On October 3, these organizations held a policy forum on coverage expansion for California’s farmworker communities. During this forum, state and local leaders shared insights, data, and research on healthcare coverage and policy solutions to expand access to healthcare for California farmworkers.
They also explored the impact of AB 4 on the coverage landscape for farmworker communities and highlighted the need to make sure the healthcare coverage and access landscape is inclusive of and works for an important part of California, and the nation’s, agricultural workers.
According to a brief sent out by ITUP, projections developed by UC Merced show that even with the upcoming Medi-Cal expansion to remove immigration restrictions in 2024, an estimated 44 percent of farmworkers will remain uninsured.
“ITUP has heard from local stakeholders that even with the tremendous culture of coverage fostered in California, there’s still extremely important communities — especially our farmworker communities — across the state that either don’t have access to healthcare coverage at all,” stated Doctor Marissa Montano, Director of Policy at ITUP.
In a snapshot of the current landscape of health insurance for California’s farmworker communities, approximately 47 percent of farmworkers are currently uninsured. The snapshot also shows that undocumented farmworkers are much more likely to be uninsured than documented farmworkers, with 62 percent of undocumented workers being uninsured.
Montano described the forum that was held as a years-long policy research project aimed at delineating and uplifting policy solutions to get farmworkers covered, while also addressing the systemic issues and driving a path forward for equity and access in healthcare.
Key stakeholders in this project identified three main options for expanding health coverage for farmworkers:
- Open Covered California to allow for enrollment of undocumented individuals
- Expand Medi-Cal income limits to at least 266% of the Federal Poverty Level (FPL) to cover most farmworkers

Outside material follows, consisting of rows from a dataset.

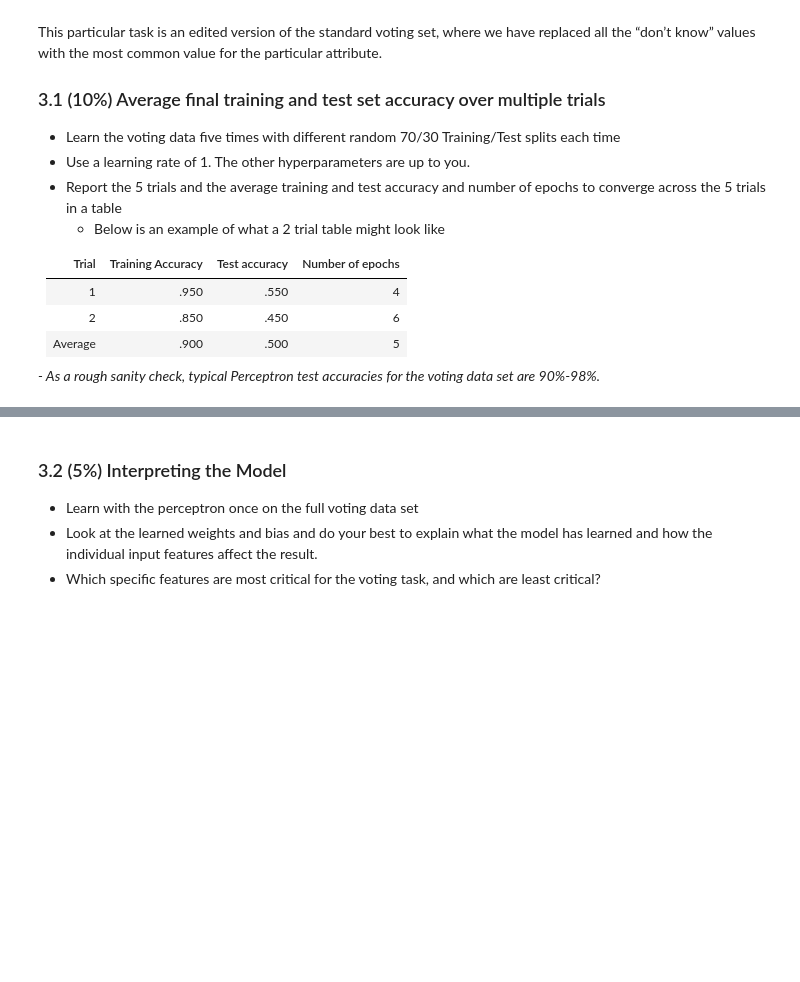
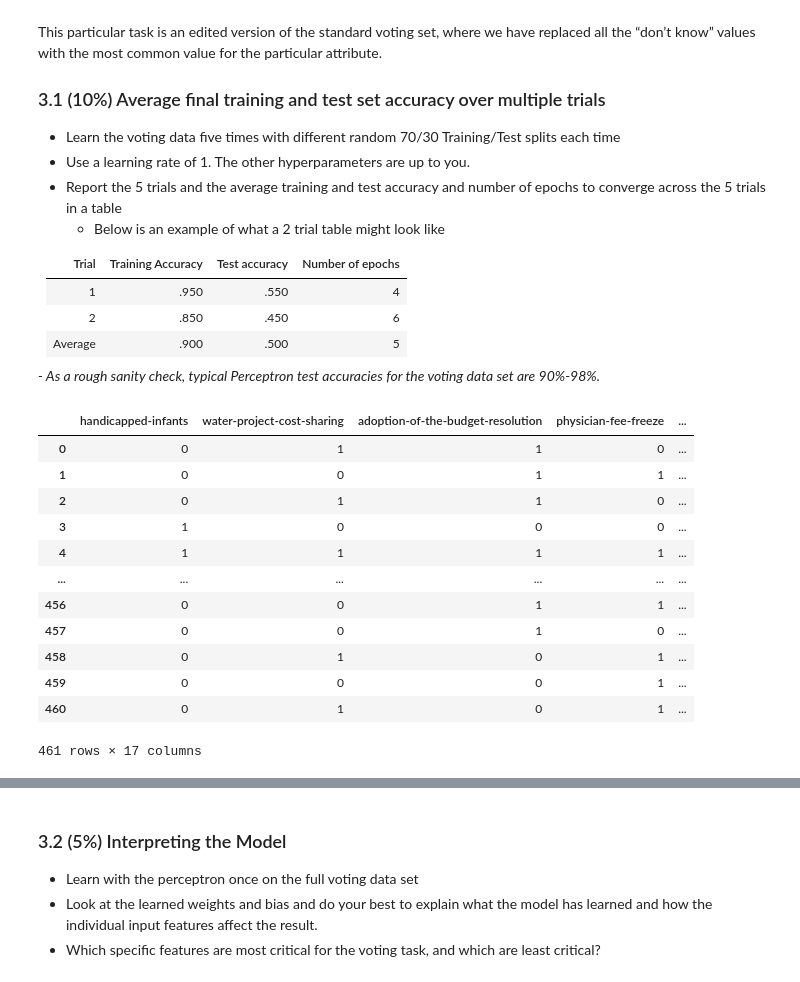
Before and after one commit to mheilner/CS270, a Jupyter notebook: PerceptronLab/Perceptron Lab.ipynb, the cells around one changed output, grey strips where cells are left out. Saved outputs shown, nothing was run; the diff lists cells and outputs as text; code cells hidden in the pictures; blank space fills up the shorter version.

```diff
--- a/PerceptronLab/Perceptron Lab.ipynb
+++ b/PerceptronLab/Perceptron Lab.ipynb
@@ -286,0 +313,34 @@ This particular task is an edited version of the standard voting set, where we h
+# %%
+# Run the perceptron 5 times on the voting data set with different splits and record the results.
+# Hint: look up scikit-learn train_test_split
+# Create the table using the tool of your choice
+
+# Read the ARFF file
+Data_Set = arff.loadarff('voting-dataset.arff')
+# Show the modified dataset
+votedf = pd.DataFrame(Data_Set[0])
+# Define a mapping dictionary
+mapping = {b'n': 0, b'y': 1}
+# Loop through columns and apply the mapping
+for column in votedf.columns:
+    if votedf[column].dtype == 'object':  # Check if the column is of object type (bytes)
+        votedf[column] = votedf[column].apply(lambda x: mapping.get(x, x))
+# Map 'Class' column to 0 and 1 (if necessary)
+class_mapping = {b'democrat': 0, b'republican': 1}
+votedf['Class'] = votedf['Class'].map(class_mapping)
+
+votedf
+# %% [output]
+|  | handicapped-infants | water-project-cost-sharing | adoption-of-the-budget-resolution | physician-fee-freeze | ... |
+| 0 | 0 | 1 | 1 | 0 | ... |
+| 1 | 0 | 0 | 1 | 1 | ... |
+| 2 | 0 | 1 | 1 | 0 | ... |
+| 3 | 1 | 0 | 0 | 0 | ... |
+| 4 | 1 | 1 | 1 | 1 | ... |
+| ... | ... | ... | ... | ... | ... |
+| 456 | 0 | 0 | 1 | 1 | ... |
+| 457 | 0 | 0 | 1 | 0 | ... |
+| 458 | 0 | 1 | 0 | 1 | ... |
+| 459 | 0 | 0 | 0 | 1 | ... |
+| 460 | 0 | 1 | 0 | 1 | ... |
+461 rows × 17 columns
```
Also changed, not shown: parts of 29 cells of this notebook, 4 other files.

- Examine subsidized plans to enhance employment-based coverage
“Currently, most farmworkers cannot access Covered California, the health insurance exchange created under the Affordable Care Act (ACA), due to immigration restrictions,” the brief sent by ITUP stated. “Allowing undocumented residents into Covered California would put them on the same footing as documented residents, assuming subsidies were available to make the coverage affordable.”

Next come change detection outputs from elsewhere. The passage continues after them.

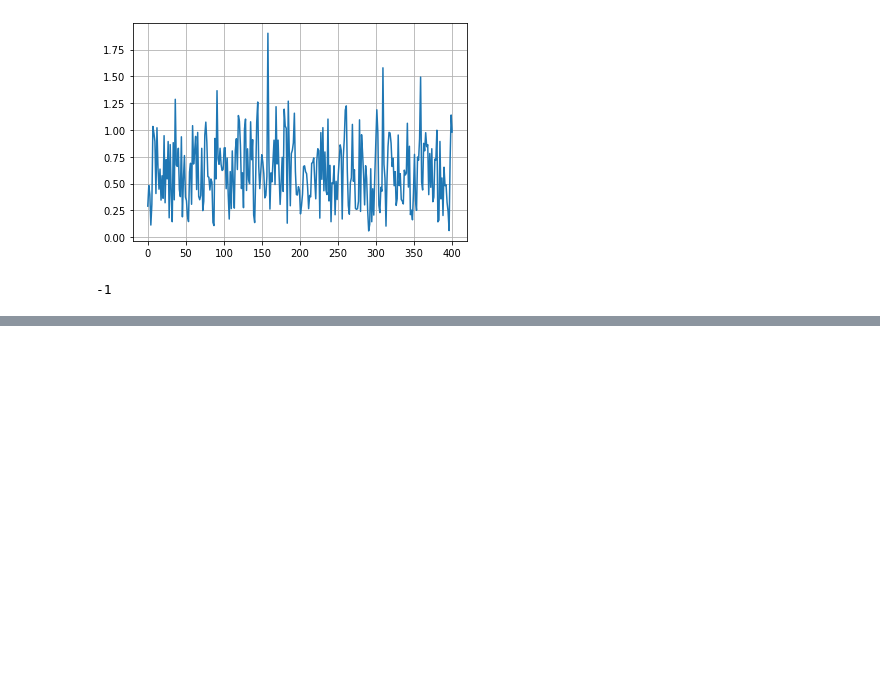
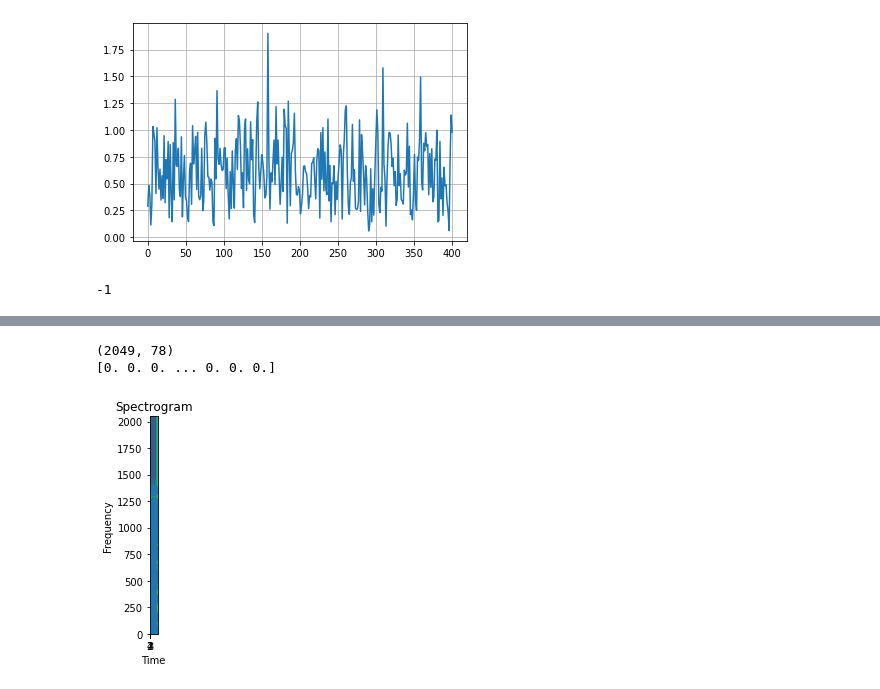
Before and after one commit to vik-vok/speech-similarity, a Jupyter notebook: voice_playing.ipynb, the cells around one changed output, grey strips where cells are left out. Cells and saved outputs as stored; diff of their text form; code cells hidden in the pictures; blank space fills up the shorter version.

```diff
--- a/voice_playing.ipynb
+++ b/voice_playing.ipynb
@@ -159,0 +414,20 @@ FileNotFoundError: [Errno 2] No such file or directory: 'path_to_an_audio_file'
+# %%
+def unique_hash(file_path: str, block_size: int = 2**20) -> str:
+    """ Small function to generate a hash to uniquely generate
+    a file. Inspired by MD5 version here:
+    http://stackoverflow.com/a/1131255/712997
+
+    Works with large files.
+
+    :param file_path: path to file.
+    :param block_size: read block size.
+    :return: a hash in an hexagesimal string form.
+    """
+    s = sha1()
+    with open(file_path, "rb") as f:
+        while True:
+            buf = f.read(block_size)
+            if not buf:
+                break
+            s.update(buf)
+    return s.hexdigest().upper()
@@ -159,0 +476,23 @@ FileNotFoundError: [Errno 2] No such file or directory: 'path_to_an_audio_file'
+# %%
+channels_orig, Fs_orig, _ = read('Voices/levioza-origin.wav')
+channels_pos, Fs_pos, _ = read('Voices/positive.wav')
+channels_neg, Fs_neg, _ = read('Voices/negative.wav')
+# %%
+def generate_fingerprints(samples: List[int], Fs=DEFAULT_FS) -> Tuple[List[Tuple[str, int]], float]:
+    f"""
+    Generate the fingerprints for the given sample data (channel).
+
+    :param samples: list of ints which represents the channel info of the given audio file.
+    :param Fs: sampling rate which defaults to {DEFAULT_FS}.
+    :return: a list of tuples for hash and its corresponding offset, together with the generation time.
+    """
+    t = time()
+    hashes = fingerprint(samples, Fs=Fs)
+    fingerprint_time = time() - t
+    return hashes, fingerprint_time
+# %%
+a = generate_fingerprints(channels_orig[0])
+# %% [output]
+(2049, 78)
+[0. 0. 0. ... 0. 0. 0.]
+[figure, added]
```
Also changed, not shown: parts of 27 cells of this notebook.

The brief goes on to explain that Covered California can enroll immigrants who are not lawfully present with a waiver under section 1332 of ACA to permit their enrollment in the Exchange, or by creating a parallel “mirror” Exchange with State funding to offer the same coverage as Covered California.
“Most stakeholders believe opening Covered California to undocumented residents was the favored policy alternative to expanding Medi-Cal eligibility to cover higher income categories. Stakeholders believe keeping the same coverage structures in place is beneficial because Covered California was designed to cover workers above the Medi-Cal limits with sliding-scale subsidies. It has worked better with employers and has a small business program. Now that immigration restrictions have been removed from the Medi-Cal program beginning in 2024, advocates believe Covered California should do the same,” stated some of the farmworker stakeholders. “Proponents of removing immigration barriers to Covered California agreed that few immigrants would take advantage of the expanded eligibility without premium subsidies and cost-sharing reductions.”
One speaker, Luz Gallegos, shared her experiences and conversations as someone who works closely with farmworker communities. Gallegos is the Executive Director of TODEC, a community advocacy group. Gallegos founded TODEC in order to help fellow recent immigrants learn English, secure citizenship, and create new connections in their chosen community.
She shared that something she continues to see on the ground — not just recently, but throughout the years — is that the majority of farmworkers they have been engaging as part of their outreach are less and less qualified for Medi-Cal due to certain thresholds.
“That, for us, is very, very concerning because of all the advocacy that we have done through the years to really make sure that Medi-Cal expanded. And many of the farmworkers, they’re not gonna get covered because of their income,” Gallegos shared.
She went on to explain that farm workers live paycheck to paycheck and that they have to do what they need to do in order to keep their family and keep them housed.
“Right now we have an opportunity to do more as a state. We have the moral opportunity,” said Gallegos.
Gallegos also shared the story of one of the farm workers in her community, Sida, a 44-year-old woman who fell ill during COVID and was taken to the hospital for the first time. During her hospital stay, Sida was diagnosed with ovarian cancer and when she tried enrolling in different programs, she was told that she was over the threshold.
“This is something that’s hurting our communities, and that’s going to continue hurting our communities. I don’t know what we need to do as a state, but even our community’s not thinking of prevention — they’re thinking of survival,” stated Gallegos. “For us, it’s very personal because we hear these stories on the ground every day.”
Even with the full implementation of Medi-Cal coverage for all undocumented farmworkers coming in 2024, 44 percent of California’s farmworkers will still be left without affordable coverage options.
Opening up Covered California, with subsidies, to undocumented Californians or expanding Medi-Cal income eligibility to at least 266 percent FPL would cover at least 73 percent of farmworkers.
One issue that was pointed out during the forum with the Medi-Cal eligibility threshold being so low is that even people who are still struggling and could never afford healthcare still don’t have access to it.
“We have lost so many lives and for us, it’s personal that we make sure that every farm worker, every undocumented immigrant that has been contributing to our state’s economy, get their fair share because they have not,” Gallegos said.